----- Data records -----

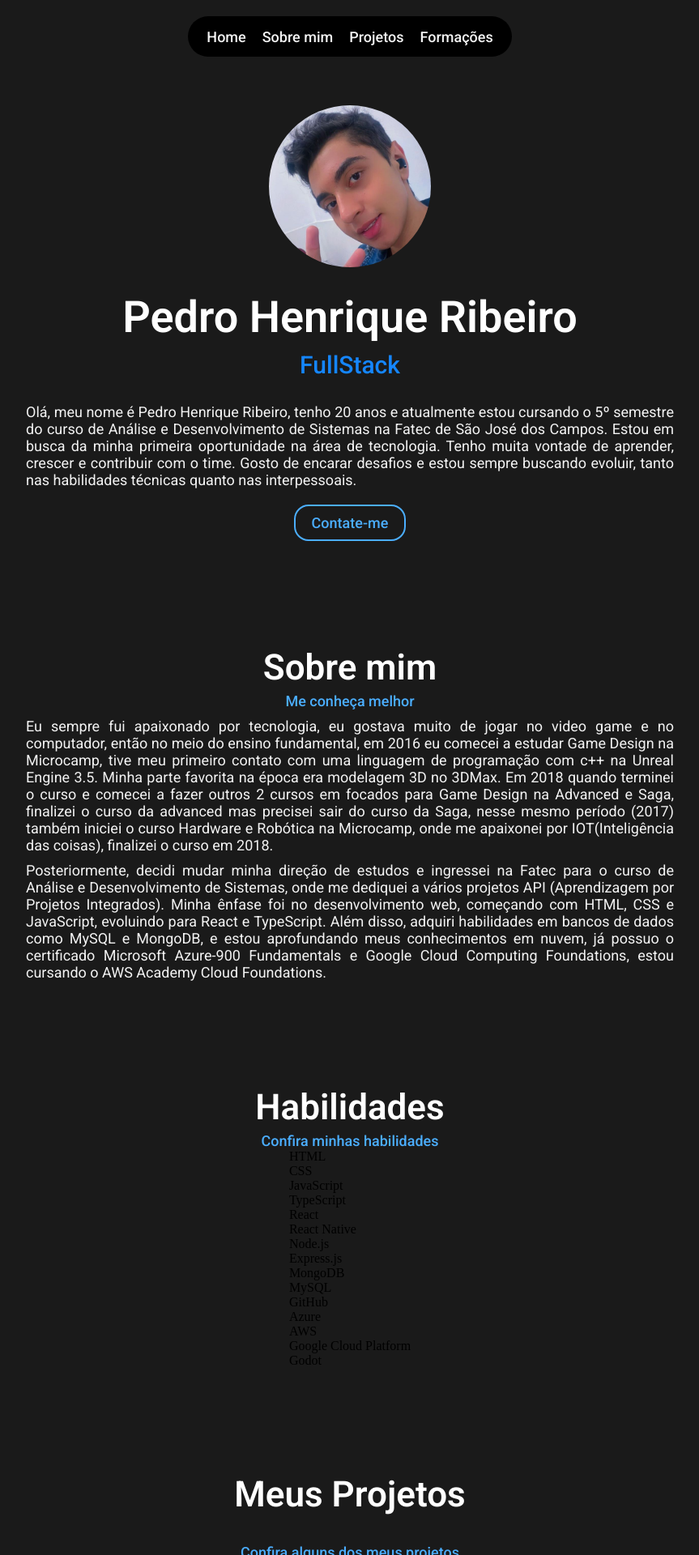
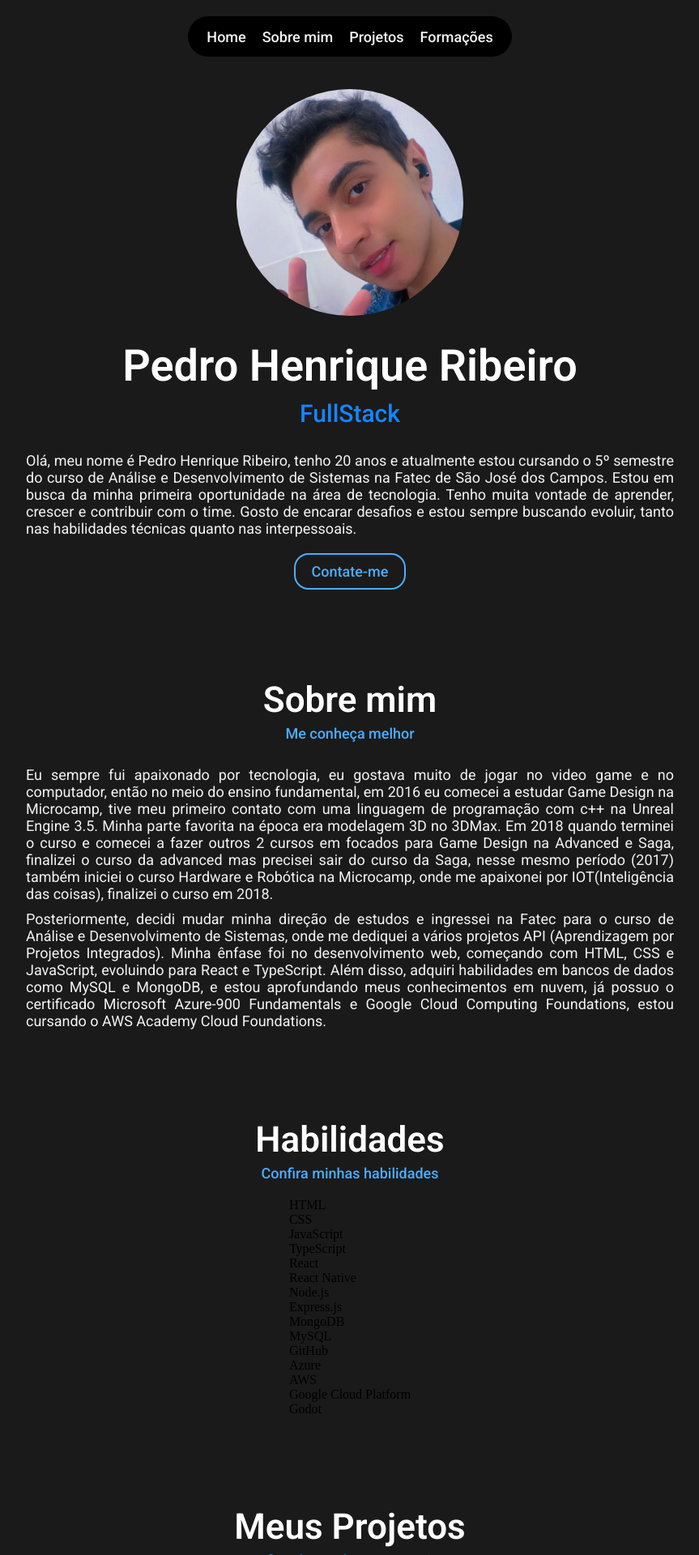
Before and after one commit to pedrohenribeiro/Portfolio-Profissional, a React (Vite) app in the folder portfolio-profissional/: page / in a window 1280 px wide. Shown: the top 1920 px of the page at 81% size, without its empty margins (208-1071 px from the left). Built offline with nearby package versions, Linux system fonts and the light colour scheme.

Commit message:
feat: improving layout

```diff
--- a/portfolio-profissional/src/pages/home/Home.module.css
+++ b/portfolio-profissional/src/pages/home/Home.module.css
@@ -19,8 +19,8 @@ h1,h2,p,button{
 }
 
 .foto{
-    width: 200px;
-    height: 200px;
+    width: 280px;
+    height: 280px;
     border-radius: 50%;
     margin-top: 50px;
     background-color: var(--principal);
@@ -30,7 +30,7 @@ h1,h2,p,button{
     flex-direction: column;
     justify-content: center;
     align-items: center;
-    margin-top: 80px;
+    margin-top: 60px;
 }
 .nome{
     color: var(--titulo);
@@ -85,7 +85,7 @@ h1,h2,p,button{
   display: flex;
   flex-direction: column;
   align-items: center;
-  margin-top: 80px;
+  margin-top: 60px;
   padding-left: 10px;
   padding-right: 10px;
 }
@@ -94,14 +94,13 @@ h1,h2,p,button{
     display: flex;
     flex-direction: column;
     align-items: center;
-    margin-top: 80px;
-    gap: 30px;
+    margin-top: 60px;
 }
 .containerHabilidades{
     display: flex;
     flex-direction: column;
     align-items: center;
-    margin-top: 80px;
+    margin-top: 60px;
 }
 #meusProjetos{
     text-align: left;
@@ -118,12 +117,10 @@ h1,h2,p,button{
     font-size: 18px;
     font-weight: 500;
     margin-top: 5px;
+    margin-bottom: 20px;
 }
 
 @media (max-width: 900px) {
-/*   .nome {
-    font-size: 40px;
-  } */
   .area {
     font-size: 22px;
   }
```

-----

■ Instructions to follow: All entries above must be repeated exactly; pictures are to be left out.

■ Exercise result:
Before and after one commit to pedrohenribeiro/Portfolio-Profissional, a React (Vite) app in the folder portfolio-profissional/: page / in a window 1280 px wide. Shown: the top 1920 px of the page at 81% size, without its empty margins (208-1071 px from the left). Built offline with nearby package versions, Linux system fonts and the light colour scheme.

Commit message:
feat: improving layout

```diff
--- a/portfolio-profissional/src/pages/home/Home.module.css
+++ b/portfolio-profissional/src/pages/home/Home.module.css
@@ -19,8 +19,8 @@ h1,h2,p,button{
 }
 
 .foto{
-    width: 200px;
-    height: 200px;
+    width: 280px;
+    height: 280px;
     border-radius: 50%;
     margin-top: 50px;
     background-color: var(--principal);
@@ -30,7 +30,7 @@ h1,h2,p,button{
     flex-direction: column;
     justify-content: center;
     align-items: center;
-    margin-top: 80px;
+    margin-top: 60px;
 }
 .nome{
     color: var(--titulo);
@@ -85,7 +85,7 @@ h1,h2,p,button{
   display: flex;
   flex-direction: column;
   align-items: center;
-  margin-top: 80px;
+  margin-top: 60px;
   padding-left: 10px;
   padding-right: 10px;
 }
@@ -94,14 +94,13 @@ h1,h2,p,button{
     display: flex;
     flex-direction: column;
     align-items: center;
-    margin-top: 80px;
-    gap: 30px;
+    margin-top: 60px;
 }
 .containerHabilidades{
     display: flex;
     flex-direction: column;
     align-items: center;
-    margin-top: 80px;
+    margin-top: 60px;
 }
 #meusProjetos{
     text-align: left;
@@ -118,12 +117,10 @@ h1,h2,p,button{
     font-size: 18px;
     font-weight: 500;
     margin-top: 5px;
+    margin-bottom: 20px;
 }
 
 @media (max-width: 900px) {
-/*   .nome {
-    font-size: 40px;
-  } */
   .area {
     font-size: 22px;
   }
```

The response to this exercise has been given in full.